23 October 2019

GP19: Next steps for Australian general practice

Australia’s GPs and top health experts have descended on Adelaide for GP19 – the most significant event on the general practice calendar.

The conference is an opportunity to reflect on a busy year and look ahead to the challenges and opportunities facing general practice in 2020 and beyond.

Royal Australian College of General Practitioner (RACGP) Dr Harry Nespolon said that GP19 was better than ever.

“This year’s theme is Your patients. Your community. Your solutions. The conference will feature more than 1,600 delegates and many expert speakers.

“Delegates will learn about the latest in technological breakthroughs, groundbreaking research and clinical skills that can make a real difference to the lives of patients across Australia.”

Dr Nespolon said that the conference would lead to new innovations in general practice.

“GP19 allows us to consider what the future may hold for our GPs and how we can modernise and adapt to provide the highest standard of care for patients.

“We want all participants to think outside the box when considering what the future of general practice should look like.

“PitchFest will empower medical professionals to pitch their innovative solutions to a challenge they have experienced in areas such as health technology and enhancing the patient experience.

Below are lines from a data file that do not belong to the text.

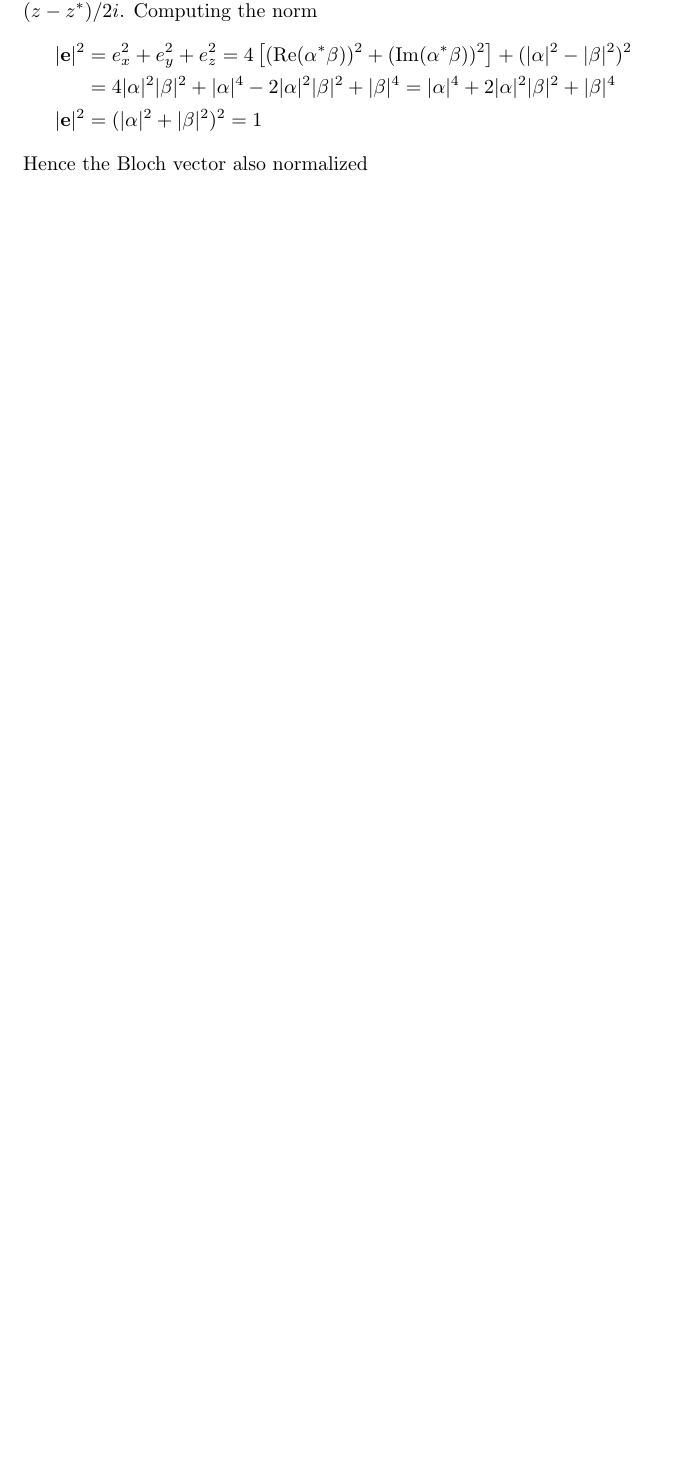
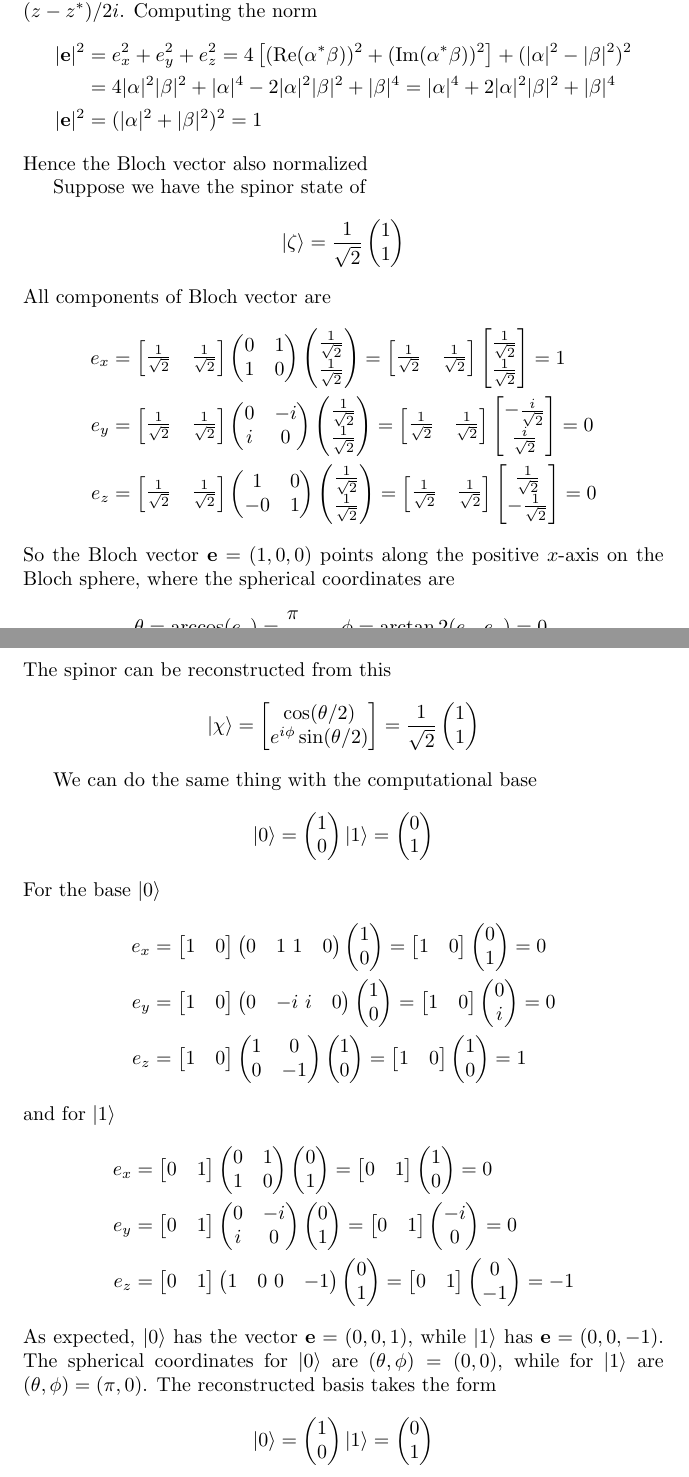
Before and after one commit to JohanesFaustus/QuantumMechanics, a LaTeX thesis (Main.tex, which reads Chapter/QM/Momentum/p.tex): part of page 130 of 188 before the commit and two parts of pages 130 and 131 of 189 after it, the two joined at a grey line, cut so that both start at the same text, the shorter picture padded with empty space. Compiled offline with pdfLaTeX.

Commit message:
added exaple to reconstruc spinor from bloch vector

```diff
--- a/Chapter/QM/Momentum/p.tex
+++ b/Chapter/QM/Momentum/p.tex
@@ -669,20 +669,148 @@ For general normalized spinor state
 \end{equation*}
 then the components of Bloch vector is
 \begin{align*}
-e_x & =  \left( \alpha^* \, \beta^* \right) \begin{bmatrix} 0 & 1 \\ 1 & 0 \end{bmatrix} \begin{bmatrix} \alpha \\ \beta \end{bmatrix} = \alpha^*\beta + \beta^*\alpha = 2\text{Re}(\alpha^*\beta)\\
-e_y & =  \left( \alpha^* \, \beta^* \right) \begin{bmatrix} 0 & -i \\ i & 0 \end{bmatrix} \begin{bmatrix} \alpha \\ \beta \end{bmatrix} = -i(\alpha^*\beta - \beta^*\alpha) = 2\text{Im}(\alpha^*\beta)\\
+    e_x & =  \left( \alpha^* \, \beta^* \right) \begin{bmatrix} 0 & 1 \\ 1 & 0 \end{bmatrix} \begin{bmatrix} \alpha \\ \beta \end{bmatrix} = \alpha^*\beta + \beta^*\alpha = 2\text{Re}(\alpha^*\beta)      \\
+    e_y & =  \left( \alpha^* \, \beta^* \right) \begin{bmatrix} 0 & -i \\ i & 0 \end{bmatrix} \begin{bmatrix} \alpha \\ \beta \end{bmatrix} = -i(\alpha^*\beta - \beta^*\alpha) = 2\text{Im}(\alpha^*\beta) \\
     e_z & =  (\alpha^* \beta^*)  \begin{bmatrix} 1 & 0 \\ 0 & -1 \end{bmatrix}  \begin{bmatrix} \alpha \\ \beta \end{bmatrix} = |\alpha|^2 - |\beta|^2
 \end{align*}
 where we have used the complex relation $\mathrm{Re } (z) = (z + z ^* )/2$ and $\mathrm{Im } (z) = (z - z ^* )/2i$.
 Computing the norm
 \begin{align*}
-|\mathbf{e}|^2 & =  e_x^2 + e_y^2 + e_z^2 = 4\left[(\mathrm{Re}(\alpha^* \beta))^2 + (\mathrm{Im}(\alpha^* \beta))^2\right] + (|\alpha|^2 - |\beta|^2)^2\\
-& =  4|\alpha|^2 |\beta|^2 + |\alpha|^4 - 2|\alpha|^2|\beta|^2 + |\beta|^4 = |\alpha|^4 + 2 |\alpha|^2 |\beta|^2 + |\beta|^4\\
+    |\mathbf{e}|^2 & =  e_x^2 + e_y^2 + e_z^2 = 4\left[(\mathrm{Re}(\alpha^* \beta))^2 + (\mathrm{Im}(\alpha^* \beta))^2\right] + (|\alpha|^2 - |\beta|^2)^2 \\
+                   & =  4|\alpha|^2 |\beta|^2 + |\alpha|^4 - 2|\alpha|^2|\beta|^2 + |\beta|^4 = |\alpha|^4 + 2 |\alpha|^2 |\beta|^2 + |\beta|^4              \\
     |\mathbf{e}|^2
                    & = (|\alpha|^2 + |\beta|^2)^2 = 1
 \end{align*}
 Hence the Bloch vector also normalized
 
+Suppose we have the spinor state of
+\begin{equation*}
+    |\zeta\rangle = \frac{1}{\sqrt{2}} \begin{pmatrix}
+        1 \\
+        1
+    \end{pmatrix}
+\end{equation*}
+All components of Bloch vector are
+\begin{align*}
+    e_x & =
+    \begin{bmatrix}
+        \frac{1}{\sqrt{2}} & \frac{1}{\sqrt{2}}
+    \end{bmatrix}
+    \begin{pmatrix} 0 & 1 \\ 1 & 0 \end{pmatrix}
+    \begin{pmatrix} \frac{1}{\sqrt{2}} \\ \frac{1}{\sqrt{2}} \end{pmatrix} =
+    \begin{bmatrix}
+        \frac{1}{\sqrt{2}} & \frac{1}{\sqrt{2}}
+    \end{bmatrix}
+    \begin{bmatrix}
+        \frac{1}{\sqrt{2}} \\ \frac{1}{\sqrt{2}}
+    \end{bmatrix}
+    = 1     \\
+    e_y & =
+    \begin{bmatrix}
+        \frac{1}{\sqrt{2}} & \frac{1}{\sqrt{2}}
+    \end{bmatrix}
+    \begin{pmatrix} 0 & -i \\ i & 0 \end{pmatrix}
+    \begin{pmatrix} \frac{1}{\sqrt{2}} \\ \frac{1}{\sqrt{2}} \end{pmatrix} =
+    \begin{bmatrix}
+        \frac{1}{\sqrt{2}} & \frac{1}{\sqrt{2}}
+    \end{bmatrix}
+    \begin{bmatrix}
+        -\frac{i}{\sqrt{2}} \\ \frac{i}{\sqrt{2}}
+    \end{bmatrix}
+    = 0     \\
+    e_z & =
+    \begin{bmatrix}
+        \frac{1}{\sqrt{2}} & \frac{1}{\sqrt{2}}
+    \end{bmatrix}
+    \begin{pmatrix} 1 & 0 \\ -0 & 1 \end{pmatrix}
+    \begin{pmatrix} \frac{1}{\sqrt{2}} \\ \frac{1}{\sqrt{2}} \end{pmatrix} =
+    \begin{bmatrix}
+        \frac{1}{\sqrt{2}} & \frac{1}{\sqrt{2}}
+    \end{bmatrix}
+    \begin{bmatrix}
+        \frac{1}{\sqrt{2}} \\ -\frac{1}{\sqrt{2}}
+    \end{bmatrix}
+    = 0
+\end{align*}
+So the Bloch vector $\mathbf{e}=(1,0,0)$ points along the positive $x$-axis on the Bloch sphere, where the spherical coordinates are
+\begin{equation*}
+    \theta = \arccos(e_z) = \frac{\pi}{2}\qquad
+    \phi = \arctan2(e_y, e_x) = 0.
+\end{equation*}
+The spinor can be reconstructed from this
+\begin{equation*}
+    |\chi\rangle = \begin{bmatrix}
+        \cos(\theta/2) \\
+        e^{i\phi} \sin(\theta/2)
+    \end{bmatrix}
+    = \frac{1}{\sqrt{2}} \begin{pmatrix}
+        1 \\
+        1
+    \end{pmatrix}
+\end{equation*}
+
+We can do the same thing with the computational base
+\begin{equation*}
+    \ket{0} = \begin{pmatrix}
+        1 \\0
+    \end{pmatrix}
+    \ket{1} = \begin{pmatrix}
+        0 \\1
+    \end{pmatrix}
+\end{equation*}
+For the base $\ket{0}$
+\begin{align*}
+    e_x & =
+    \begin{bmatrix} 1 & 0 \end{bmatrix}
+    \begin{pmatrix} 0 & 1 \ 1 & 0 \end{pmatrix}
+    \begin{pmatrix} 1 \\ 0 \end{pmatrix} =
+    \begin{bmatrix} 1 & 0 \end{bmatrix}
+    \begin{pmatrix} 0 \\ 1 \end{pmatrix} = 0 \\
+    e_y & =
+    \begin{bmatrix} 1 & 0 \end{bmatrix}
+    \begin{pmatrix} 0 & -i \ i & 0 \end{pmatrix}
+    \begin{pmatrix} 1 \\ 0 \end{pmatrix} =
+    \begin{bmatrix} 1 & 0 \end{bmatrix}
+    \begin{pmatrix} 0 \\ i \end{pmatrix} = 0 \\
+    e_z & =
+    \begin{bmatrix} 1 & 0 \end{bmatrix}
+    \begin{pmatrix} 1 & 0 \\ 0 & -1 \end{pmatrix}
+    \begin{pmatrix} 1 \\ 0 \end{pmatrix} =
+    \begin{bmatrix} 1 & 0 \end{bmatrix}
+    \begin{pmatrix} 1 \\ 0 \end{pmatrix} = 1
+\end{align*}
+and for $\ket{1}$
+\begin{align*}
+    e_x & =
+    \begin{bmatrix} 0 & 1 \end{bmatrix}
+    \begin{pmatrix} 0 & 1 \\ 1 & 0 \end{pmatrix}
+    \begin{pmatrix} 0 \\ 1 \end{pmatrix} =
+    \begin{bmatrix} 0 & 1 \end{bmatrix}
+    \begin{pmatrix} 1 \\ 0 \end{pmatrix} = 0  \\
+    e_y & =
+    \begin{bmatrix} 0 & 1 \end{bmatrix}
+    \begin{pmatrix} 0 & -i \\ i & 0 \end{pmatrix}
+    \begin{pmatrix} 0 \\ 1 \end{pmatrix} =
+    \begin{bmatrix} 0 & 1 \end{bmatrix}
+    \begin{pmatrix} -i \\ 0 \end{pmatrix} = 0 \\
+    e_z & =
+    \begin{bmatrix} 0 & 1 \end{bmatrix}
+    \begin{pmatrix} 1 & 0 \ 0 & -1 \end{pmatrix}
+    \begin{pmatrix} 0 \\ 1 \end{pmatrix} =
+    \begin{bmatrix} 0 & 1 \end{bmatrix}
+    \begin{pmatrix} 0 \\ -1 \end{pmatrix} = -1
+\end{align*}
+As expected, $\ket{0}$ has the vector $\mathbf{e} = (0,0,1)$, while $\ket{1}$ has $\mathbf{e}=(0,0,-1)$.
+The spherical coordinates for $\ket{0}$ are $(\theta,\phi)=(0,0)$, while for $\ket{1}$ are $(\theta,\phi)=(\pi,0)$.
+The reconstructed basis takes the form
+\begin{equation*}
+    \ket{0}= \begin{pmatrix}
+        1 \\0
+    \end{pmatrix}
+    \ket{1} = \begin{pmatrix}
+        0 \\1
+    \end{pmatrix}
+\end{equation*}
 
 \end{document}
 
```
Also changed, not shown: Chapter/QM/Momentum/p.tex (58 more changed lines). Lines whose indentation alone changed are shown as unchanged.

This could prove a game changer for general practice.”

The President also noted that GP19 was a reminder of why general practice work is so vital to the nation’s health system.

“Australians access general practice more than any other part of the health system with more than two million GP visits every week.

“What every GP participating at GP19 will tell you is that a healthy general practice equals healthy communities. If a person delays or avoids a visit to their GP they may end up in a hospital bed – a scenario that benefits no one.

“So we need government funding to keep pace with the cost of GP services, it’s as simple as that.”

GP19 will feature active learning sessions on:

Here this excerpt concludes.